What to produce: Each line in the entries below that holds the string "fill" must be copied.

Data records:
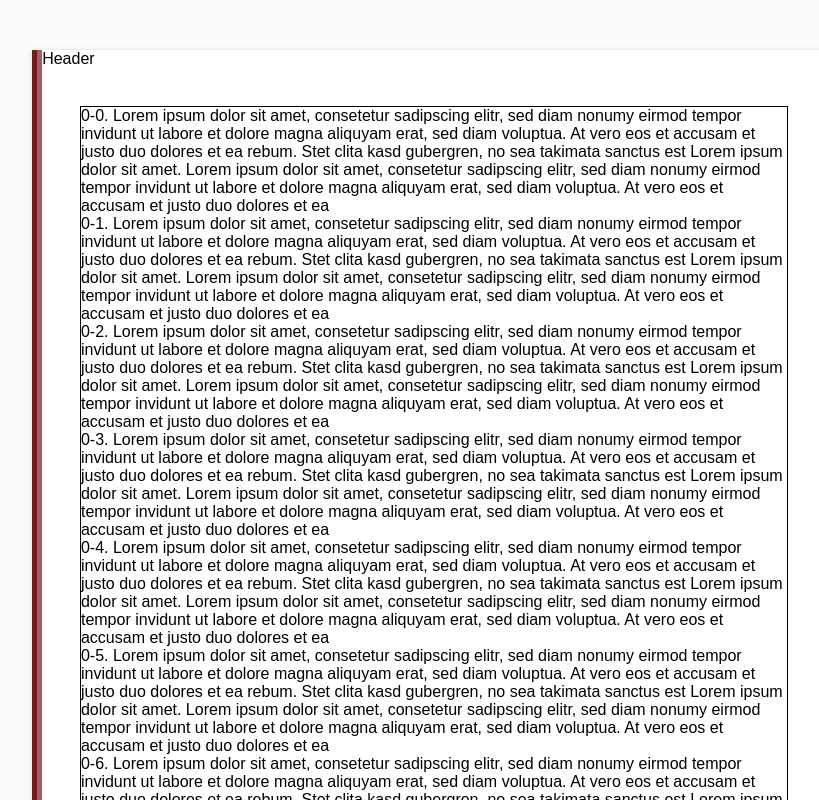
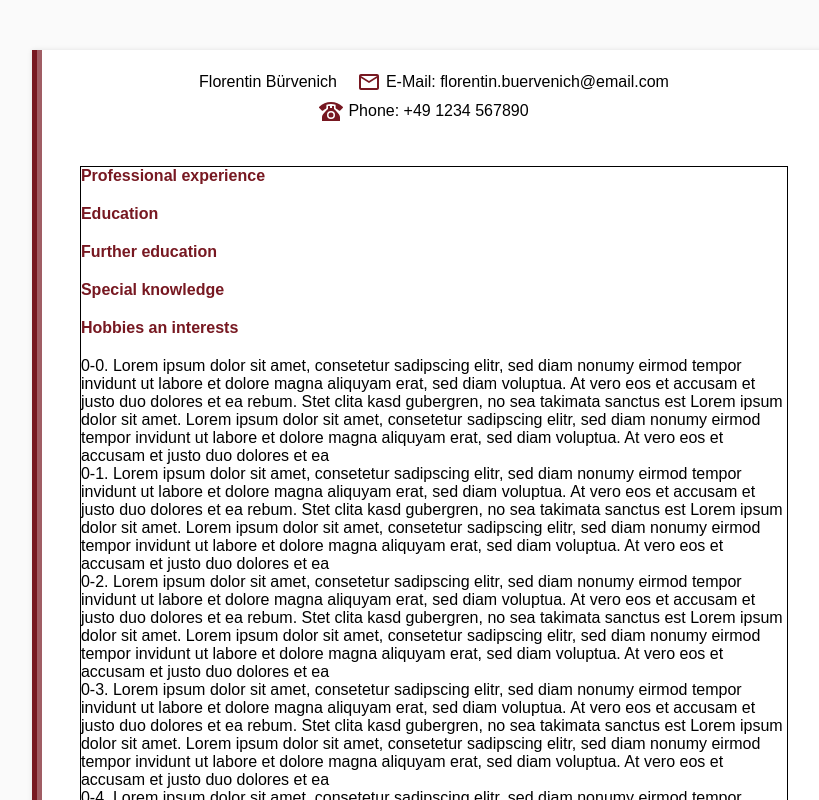
Before and after one commit to FBuervenich/fbuervenich-cv-generator, a React (Create React App) app: page / in a window 1280 px wide. Shown: the top 800 px of the page, without its empty margins (211-1030 px from the left). Built offline with nearby package versions, Linux system fonts and the light colour scheme.

Commit message:
Integrate i18n, integrate some content

```diff
--- a/package.json
+++ b/package.json
@@ -10,8 +10,10 @@
     "@types/node": "^16.11.26",
     "@types/react": "^17.0.43",
     "@types/react-dom": "^17.0.14",
+    "i18next": "^21.6.14",
     "react": "^18.0.0",
     "react-dom": "^18.0.0",
+    "react-i18next": "^11.16.2",
     "react-scripts": "5.0.0",
     "typescript": "^4.6.3",
     "web-vitals": "^2.1.4"
--- a/src/components/CvTemplate.css
+++ b/src/components/CvTemplate.css
@@ -38,3 +38,10 @@
 
 @media print {
 }
+
+.section-heading {
+  color: #771821;
+  font-weight: bold;
+  font-size: 16px;
+  margin-bottom: 20px;
+}
--- a/src/components/CvTemplate.tsx
+++ b/src/components/CvTemplate.tsx
@@ -1,8 +1,11 @@
 import React from 'react';
+import { useTranslation } from 'react-i18next';
 import './CvTemplate.css';
 import Header from './Header';
 
 function CvTemplate(): JSX.Element {
+  const { t } = useTranslation();
+
   return (
     <div>
       {new Array(5).fill(null).map((v, i) => (
@@ -11,7 +14,16 @@ function CvTemplate(): JSX.Element {
           <div className="page-wrapper">
             <Header />
             <div className="page-content">
-              {new Array(8).fill(null).map((iv, ii) => (
+              <div className="section-heading">{t('headings.experience')}</div>
+              <div className="section-heading">{t('headings.education')}</div>
+              <div className="section-heading">
+                {t('headings.further_education')}
+              </div>
+              <div className="section-heading">{t('headings.knowledge')}</div>
+              <div className="section-heading">
+                {t('headings.hobbies_and_interests')}
+              </div>
+              {new Array(5).fill(null).map((iv, ii) => (
                 <div>
                   {i}-{ii}. Lorem ipsum dolor sit amet, consetetur sadipscing
                   elitr, sed diam nonumy eirmod tempor invidunt ut labore et
--- /dev/null
+++ b/src/components/Header.css
@@ -0,0 +1,26 @@
+.header {
+  display: flex;
+  justify-content: center;
+  flex-wrap: wrap;
+  margin-right: 50px;
+  margin-left: 50px;
+  margin-top: 20px;
+}
+
+.header-component {
+  margin-left: 10px;
+  margin-right: 10px;
+  margin-bottom: 5px;
+  display: flex;
+  align-items: center;
+}
+
+.header-component > .header-icon {
+  height: 24px;
+  width: 24px;
+  margin-right: 5px;
+}
+
+.header-icon {
+  color: #771821;
+}
--- a/src/components/Header.tsx
+++ b/src/components/Header.tsx
@@ -1,7 +1,48 @@
 import React from 'react';
+import { useTranslation } from 'react-i18next';
+import './Header.css';
 
 function Header(): JSX.Element {
-  return <div>Header</div>;
+  const { t } = useTranslation();
+  return (
+    <div className="header">
+      <div className="header-component">Florentin Bürvenich</div>
+
+      <div className="header-component">
+        <svg className="header-icon" viewBox="0 0 24 24">
+          <path
+            fill="currentColor"
+            d="M22 6C22 4.9 21.1 4 20 4H4C2.9 4 2 4.9 2 6V18C2 19.1 2.9 20 4
+            20H20C21.1 20 22 19.1 22 18V6M20 6L12 11L4 6H20M20 18H4V8L12 13L20
+             8V18Z"
+          />
+        </svg>
+        <span>{t('header.mail')}: florentin.buervenich@email.com</span>
+      </div>
+
+      <div className="header-component">
+        <svg className="header-icon" viewBox="0 0 24 24">
+          <path
+            fill="currentColor"
+            d="M12,3C7.46,3 3.34,4.78 0.29,7.67C0.11,7.85 0,8.1 0,8.38C0,8.66
+            0.11,8.91 0.29,9.09L2.77,11.57C2.95,11.75 3.2,11.86 3.5,11.86C3.75
+            ,11.86 4,11.75 4.18,11.58C4.97,10.84 5.87,10.22 6.84,9.73C7.17,9.57
+            7.4,9.23 7.4,8.83V5.73C8.85,5.25 10.39,5 12,5C13.59,5 15.14,5.25
+            16.59,5.72V8.82C16.59,9.21 16.82,9.56 17.15,9.72C18.13,10.21 19,
+            10.84 19.82,11.57C20,11.75 20.25,11.85 20.5,11.85C20.8,11.85 21.05,
+            11.74 21.23,11.56L23.71,9.08C23.89,8.9 24,8.65 24,8.37C24,8.09
+            23.88,7.85 23.7,7.67C20.65,4.78 16.53,3 12,3M9,7V10C9,10 3,15 3,
+            18V22H21V18C21,15 15,10 15,10V7H13V9H11V7H9M12,12A4,4 0 0,1 16,
+            16A4,4 0 0,1 12,20A4,4 0 0,1 8,16A4,4 0 0,1 12,12M12,13.5A2.5,2.5 0
+            0,0 9.5,16A2.5,2.5 0 0,0 12,18.5A2.5,2.5 0 0,0 14.5,16A2.5,2.5 0 0,
+            0 12,13.5Z"
+          />
+        </svg>
+        <span>{t('header.phone')}: +49 1234 567890</span>
+      </div>
+      <div className="header-component">{t('')}</div>
+    </div>
+  );
 }
 
 export default Header;
--- a/src/index.tsx
+++ b/src/index.tsx
@@ -1,8 +1,33 @@
 import React from 'react';
 import { createRoot } from 'react-dom/client';
+import i18n from 'i18next';
+import { initReactI18next } from 'react-i18next';
 import './index.css';
 import App from './App';
 import reportWebVitals from './reportWebVitals';
+
+i18n.use(initReactI18next).init({
+  resources: {
+    en: {
+      translation: {
+        header: { mail: 'E-Mail', phone: 'Phone' },
+        headings: {
+          education: 'Education',
+          experience: 'Professional experience',
+          further_education: 'Further education',
+          hobbies_and_interests: 'Hobbies an interests',
+          knowledge: 'Special knowledge',
+        },
+      },
+    },
+  },
+  lng: 'en',
+  fallbackLng: 'en',
+
+  interpolation: {
+    escapeValue: false,
+  },
+});
 
 const container = document.getElementById('root');
 if (container) {
```
Also changed, not shown: 1 other file (tests, documents, lock files or other folders).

Task output:
       {new Array(5).fill(null).map((v, i) => (
-              {new Array(8).fill(null).map((iv, ii) => (
+              {new Array(5).fill(null).map((iv, ii) => (
+            fill="currentColor"
+            fill="currentColor"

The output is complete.